Report of Col. Abraham M. Hare, Eleventh Iowa Infantry, commanding First Brigade.
HEADQUARTERS FIRST BRIGADE, FIRST DIVISION,
Pittsburg, Tenn., April 8, 1862.
SIR: I have the honor to report the part taken by the First Brigade of the First Division in the engagement with the enemy on the 6th instant.
Early in the morning of the 6th, upon the alarm being given, the brigade, composed of the Eighth and Eighteenth Regiments Illinois Infantry, the Eleventh and Thirteenth Regiments Iowa Infantry, and Dresser's battery, were formed in the open field in front of their respective encampments. I received orders about 8 o’clock a.m. to move three regiments to the left of the Second Brigade. The Eighth and Eighteenth Illinois and Thirteenth Iowa were accordingly ordered to form in line of battle in that position, and moving in double-quick formed in good order in a skirt of woods bordering on a field, the Eighteenth Illinois on the left and the Thirteenth Iowa on the right. At the same time I was ordered to form a regiment on the right of the Second Brigade, which position, by my orders, the Eleventh Iowa, under command of Lieutenant-Colonel Hall, immediately took, and, with a battery, formed a reserve for the time being. After seeing the order executed I joined the three regiments at their position on the left, as above stated. Upon arriving at that point I found this portion of my brigade there formed under the fire of the enemy's cannon and musketry. On the right was a battery of our guns, supported by infantry still on its right. Against this battery the principal fire of the enemy was directed, and large bodies of infantry were moving around the field in its direction. A charge being made by these bodies of the enemy's infantry, directed upon the battery and our infantry on the right, they broke and retired in great disorder. Seeing the enemy approaching in great numbers, and our troops on the right having given way, my regiments also broke and retired in confusion.
Having retired to the distance of about 100 yards I succeeded, with the assistance of the field officers of my regiments, in rallying them and forming them in line in the same order as before. Here we maintained our position in good order, under a constant fire of the enemy, until 12 o’clock m., when, discovering that the enemy were approaching in great numbers, and that our troops on the right and left had retired, I ordered my regiments to retire and take up a new position about 200 yards to rear, which they did in good order and without confusion. We remained in this position, repelling charge after charge of the enemy, until 4.30 o'clock p.m., all the officers and men behaving with the greatest gallantry. At that hour, my regiments having exhausted their ammunition and great numbers of them having been killed and wounded and the forces on my fight and left having retired, I again ordered them to fall back, which was done in good order as before.
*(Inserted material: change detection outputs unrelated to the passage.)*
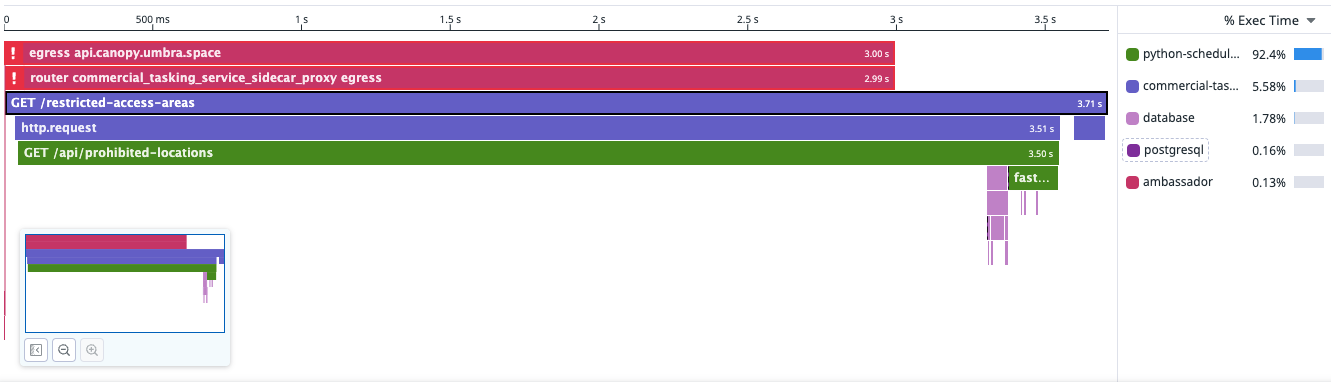
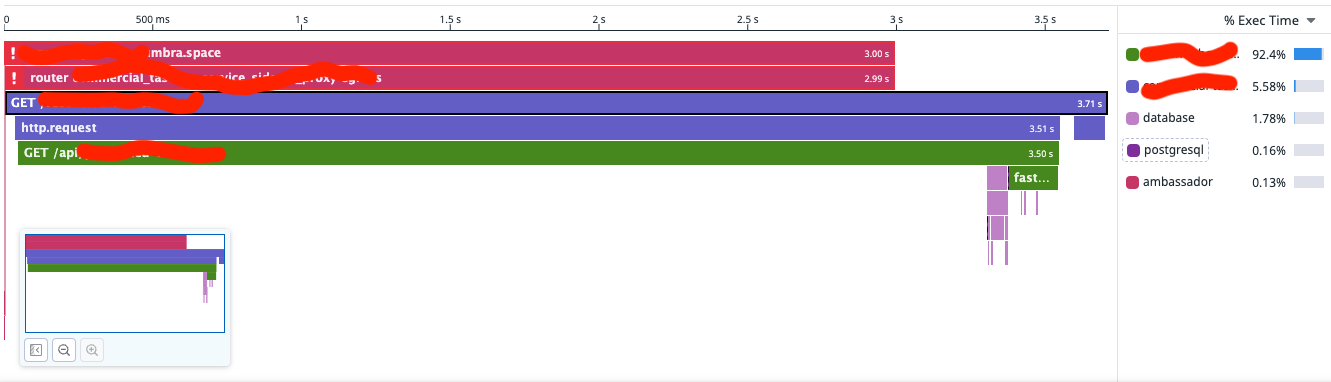
WIP

Changed region(s): [[0.0, 0.1152, 0.308, 0.3168], [0.8317, 0.1152, 0.9549, 0.2592], [0.0308, 0.3455, 0.1848, 0.4319]]

diff --git a/2025-01-03-rust-won't-save-you/rust-won't-save-you.md b/2025-01-03-rust-won't-save-you/rust-won't-save-you.md
@@ -210,16 +210,9 @@ magick convert -resize 480 "too-many-things.jpg" sixel:-
 
 * a lot of your latency isn't going to be because your code is slow (it's because _my_ code is slow)
 
-## Throughput problems
-
-```sixel
-magick convert -resize 1440 "./external-service-slow.png" sixel:-
-```
-
 <!--
-* this is a background task the `python-scheduling-service` runs, and this is a long invocation of it (it took over
-  13 minutes)
-* can Rust talk to KSAT faster?
+* not necessarily _my_ code, but you know, someone else's code -- if you're Doing Microservices™ a lot of the logic
+  you care about is going to happen somewhere else
 -->
 
 ## Throughput problems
At this time I received a severe wound in the hand and arm, which compelled me to retire from the field.
Dresser's battery and my own regiment, the Eleventh Iowa, I did not see after they took their position in the morning, but I am satisfied that they behaved with great gallantry, and their reports, herewith submitted, fully attest the bravery with which they acted.
To Lieut. Col. William Hall, who commanded the Eleventh Iowa, great praise is due for the bravery and skill shown by him on the field of action. Major Abercrombie, of the Eleventh Iowa, who was wounded severely during the early part of the engagement, displayed that coolness and bravery which characterize a good soldier.
To Col. M. M. Crocker, of the Thirteenth Iowa Volunteers, I wish to call especial attention. The coolness and bravery displayed by him on the field of battle during the entire action of the 6th, the skill with which he maneuvered his men, and the example of daring and disregard to danger by which he inspired them to do their duty and stand by their colors, show him to be possessed of the highest qualities of a commander, and entitle him to speedy promotion. His adjutant, Lieutenant Wilson, who accompanied him on the field during the day and shared all its dangers, I wish to mention as the bravest of the brave.
Capt. William H. Harvey, of Company K, Eighth Illinois, was instantly killed while commanding his regiment, and died the death of a brave man. Capt. Robert H. Sturgess, of Company H, took command of the regiment and led them gallantly through the day. Maj. Samuel Eaton was badly wounded while commanding his regiment – the Eighteenth Illinois. Capt. D. H. Brush, next in command, was soon after also severely wounded. Captain Dillon, of Company C, arrived on the field at this moment and took command, but was almost instantly killed. From that time the regiment was led on by Captain Anderson, who did his duty nobly.
My thanks are due to my volunteer aide, Lieutenant Caldwell, of General Oglesby's staff, who assisted me during the day; and I express my very great obligations to my adjutant, C. Cadle, Jr., who accompanied me on the field and rendered me most efficient service, and during the whole action, by his promptness, energy, and activity, exhibited all the best qualities of a soldier.
Colonel, Commanding Brigade.
Maj. M. BRAYMAN, Assistant Adjutant-General.
SOURCE: The War of the Rebellion: A Compilation of the Official Records of the Union and Confederate Armies, Series I, Volume X (Serial No. 10), Part I, pages 123-5